Macbeth Goes Digital: Folger Shakespeare Library Launches Digital Texts

Folger Shakespeare Library announces the release of its new Digital Texts, a free, online resource that offers twelve of Shakespeare’s most popular plays from Folger Editions.

Try Folger Digital Texts.

From the Folger press release:

Folger Digital Texts offers meticulously edited, accurate texts—drawn from the Folger Editions, the leading Shakespeare texts used in American classrooms—in a beautifully readable format with the added power of in-depth, behind-the-scenes coding. The texts—including full source code—is a free, online resource for students and teachers, theatergoers, scholars, and others.

The first Folger Digital Texts include a dozen of Shakespeare’s best known plays, including HamletMacbethA Midsummer Night’s Dream, and The Tempest. Throughout 2013, we will be adding to Folger Digital Texts until it includes all of Shakespeare’s plays as well as his poems.

Read, Search, and Enjoy
Users can read the plays online, download PDFs for offline reading, search for keywords within a single play or the whole corpus, and navigate by act, scene, line, or the new Folger throughline numbers. Every word, space, and piece of punctuation has its own place online.

Plays are also displayed with the same page numbers as in the Folger Shakespeare Library print editions to allow the two to be easily used together in classrooms.

Download the Code
The full source code of the texts may be downloaded by researchers and developers at no cost for noncommercial use—a major time-saver for scholarly research, app development, and other projects. By sharing the coded text, the Folger hopes to significantly advance digital humanities research into the works of Shakespeare and other writers of his time.

“We are delighted that we are now making the complete text of the twelve most popular plays available to anyone with a web connection,” notes Folger Director Michael Witmore. “The most widely-used electronic version of the plays–the Globe Edition (1864)–is over a century old. I believe the Folger Digital Texts will replace it as the electronic edition of record for Shakespeare’s plays.”

Janet Clarke

Janet Clarke

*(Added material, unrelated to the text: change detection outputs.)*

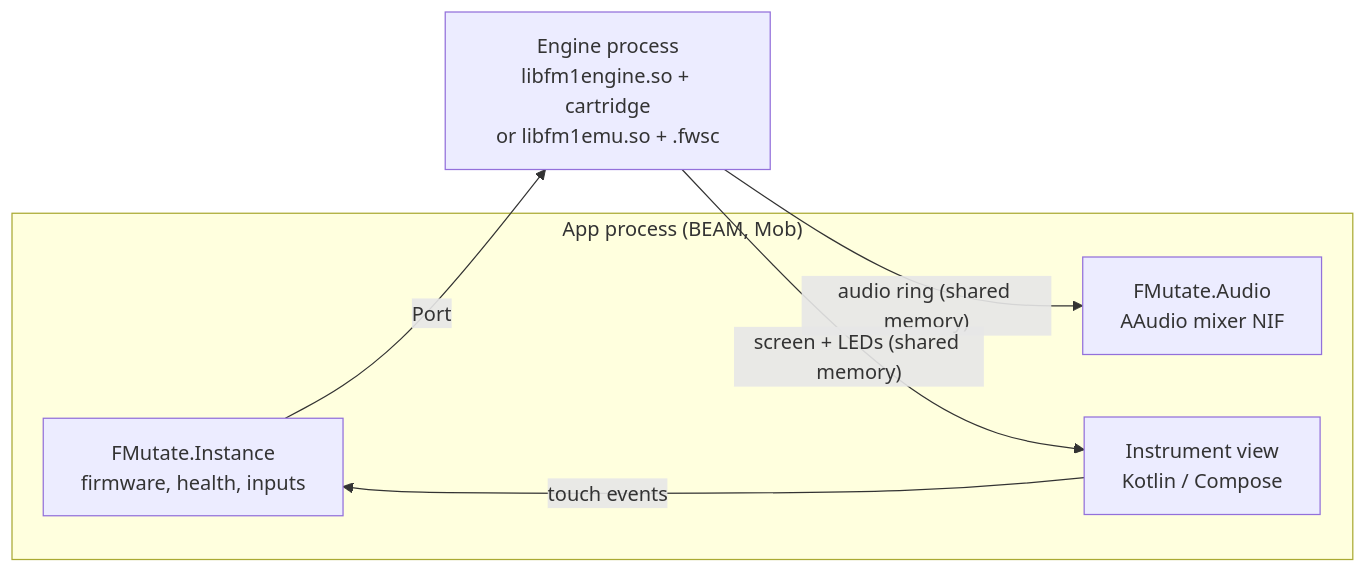
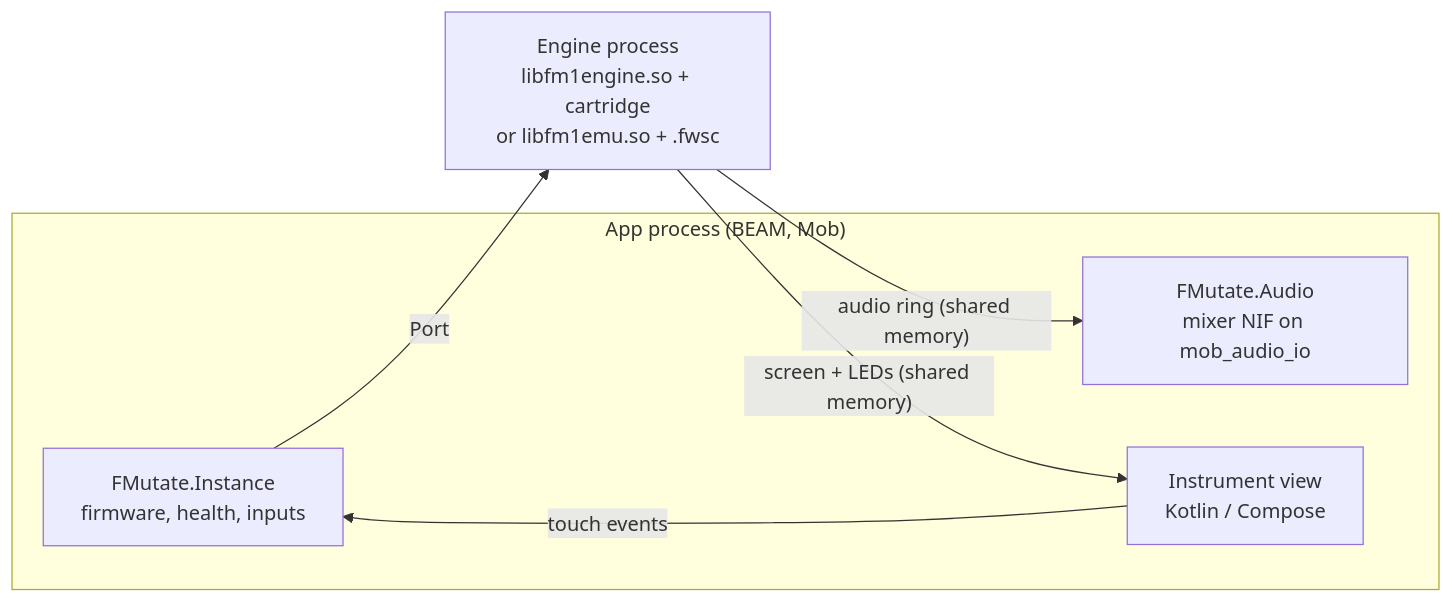
Before and after one commit to GenericJam/fmutate: the diagram in README.md, drawn with Mermaid. The commit also changed other lines of this file and 22 other files, not shown here.

````diff
--- a/README.md
+++ b/README.md
@@ -56,12 +56,12 @@
 ```mermaid
 flowchart LR
   subgraph app["App process (BEAM, Mob)"]
     I["FMutate.Instance<br/>firmware, health, inputs"]
-    A["FMutate.Audio<br/>AAudio mixer NIF"]
+    A["FMutate.Audio<br/>mixer NIF on mob_audio_io"]
     V["Instrument view<br/>Kotlin / Compose"]
   end
   I -- "Port" --> E["Engine process<br/>libfm1engine.so + cartridge<br/>or libfm1emu.so + .fwsc"]
   E -- "audio ring (shared memory)" --> A
   E -- "screen + LEDs (shared memory)" --> V
   V -- "touch events" --> I
 ```
````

Associate Dean, Research & User Engagement at Stony Brook University Libraries
Janet Clarke
Posted in Arts & Humanities, Comparative Studies, MFA Theatre & Film, Research, Theatre, Writing and Literature